(Brian Manning Delaney) says:
>>In article <JJ.95Mar3185139 at columbus.cis.ohio-state.edu>
jj at columbus.cis.ohio-state.edu (John Josephson) wrote, among other
>>I'm not especially interested in living long, independently of the
>>quality of life. That is, I'd gladly give up some of the feeble
>>period at the end for some enhanced "youthification" before.
>>But the situation is quite dynamic: Q is whether the extra "feeble"
>years carry you to a time where de-feeblification is possible. If the
>answer is No -- and the tricky part here is that we just can't answer
>the Q yet -- then I agree w/your above statement.
>Brian M. Delaney <b-delaney at uchicago.edu> [DO NOT cc: articles to me.]
Wouldn't the two goals, life extension and life quality, be more useful
with some symetry (sp?) I agree with John's point. There is not much
point in living longer if you do it in pain and feebleness.
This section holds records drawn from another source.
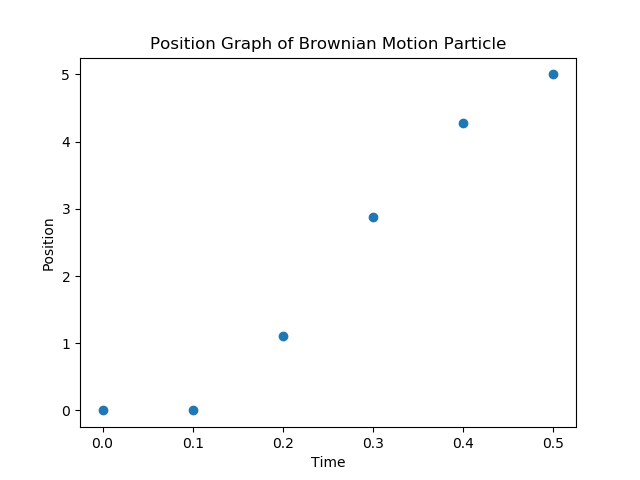
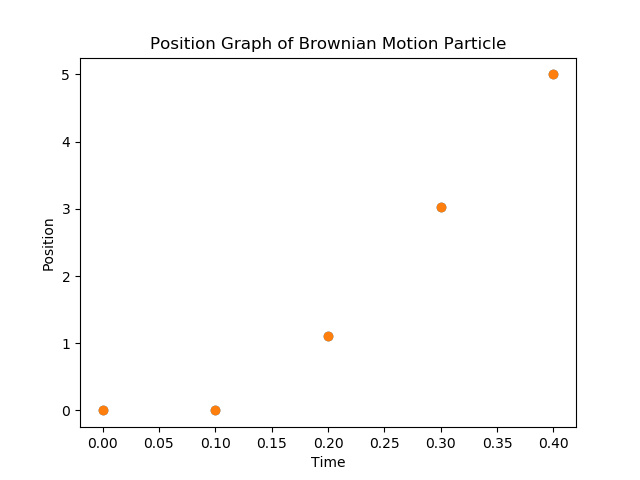
added histogram

diff --git a/langevin/langevin.py b/langevin/langevin.py
@@ -85,30 +85,61 @@ def run(args):
             position_array.append(5) #fudge last point for graphing purposes
             break
         if position_array[-1]<0:
-            del position_array[-1] 
-            position_array.append(0)
+            del position_array[-1] #see above
+            position_array.append(0) #for graphing
             break
     write_output(index_array,velocity_array,position_array,time_array,args.output)
-    print(velocity_array[-1],position_array[-1], args.output)
+    #print(velocity_array[-1],position_array[-1], args.output)
+    
+    
+    figposition=plt.figure()
+    position=figposition.add_subplot(111)
+    position.plot(time_array, position_array, 'o')
+    position.set_xlabel('Time')
+    position.set_ylabel('Position')
+    position.set_title('Position Graph of Brownian Motion Particle')
+    figposition.savefig('trajectory.png')
     
     
     
-    plt.plot(time_array, position_array, 'o')
+    return [position_array, time_array, velocity_array]
+
+def hist(args):
+    count=0
+    times=[]
+    while count<100:
+        result=run(args)
+        if result[0][-1]==5:
+            times.append(result[1][-1])
+            count+=1
+        
+    plt.plot(result[1], result[0], 'o')
     plt.xlabel('Time')
     plt.ylabel('Position')
     plt.title('Position Graph of Brownian Motion Particle')
     plt.savefig('trajectory.png')
+    plt.clf()
     
     
     
-    return [position_array, time_array]
+    plt.hist(times)
+    plt.xlabel('times')
+    plt.ylabel('number of occurances')
+    plt.title('histogram of wall times')
+    plt.savefig('histogram.png')
     
-def main():
+    plt.clf()
+    
+    
+    
+    print(result[2][-1],result[0][-1], args.output)
+    return times
+def main(): #pragma: no cover
     args=parse_arguments()
-    run(args)
+    hist(args)
         
 if __name__=='__main__':
-    main()
+    main() #pragma: no cover
         
         
     

diff --git a/langevin/tests/test_langevin.py b/langevin/tests/test_langevin.py
@@ -105,3 +105,18 @@ class MyTestCase(unittest.TestCase):
         a=langevin.check_in_bounds(4)
         assert a is True
         
+def test_hist():
+    class args:
+        def __init__():
+            pass
+
+        time_step = .1
+        total_time = 100.0
+        initial_position = 0
+        initial_velocity = 10
+        damping_coefficient = 1.0
+        temperature = 1.0
+        output=test_dir+r'output_test.txt'
+    v=langevin.hist(args)
+    assert len(v)==100
+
Not to
mention the increased cost to continue those frails years at the end of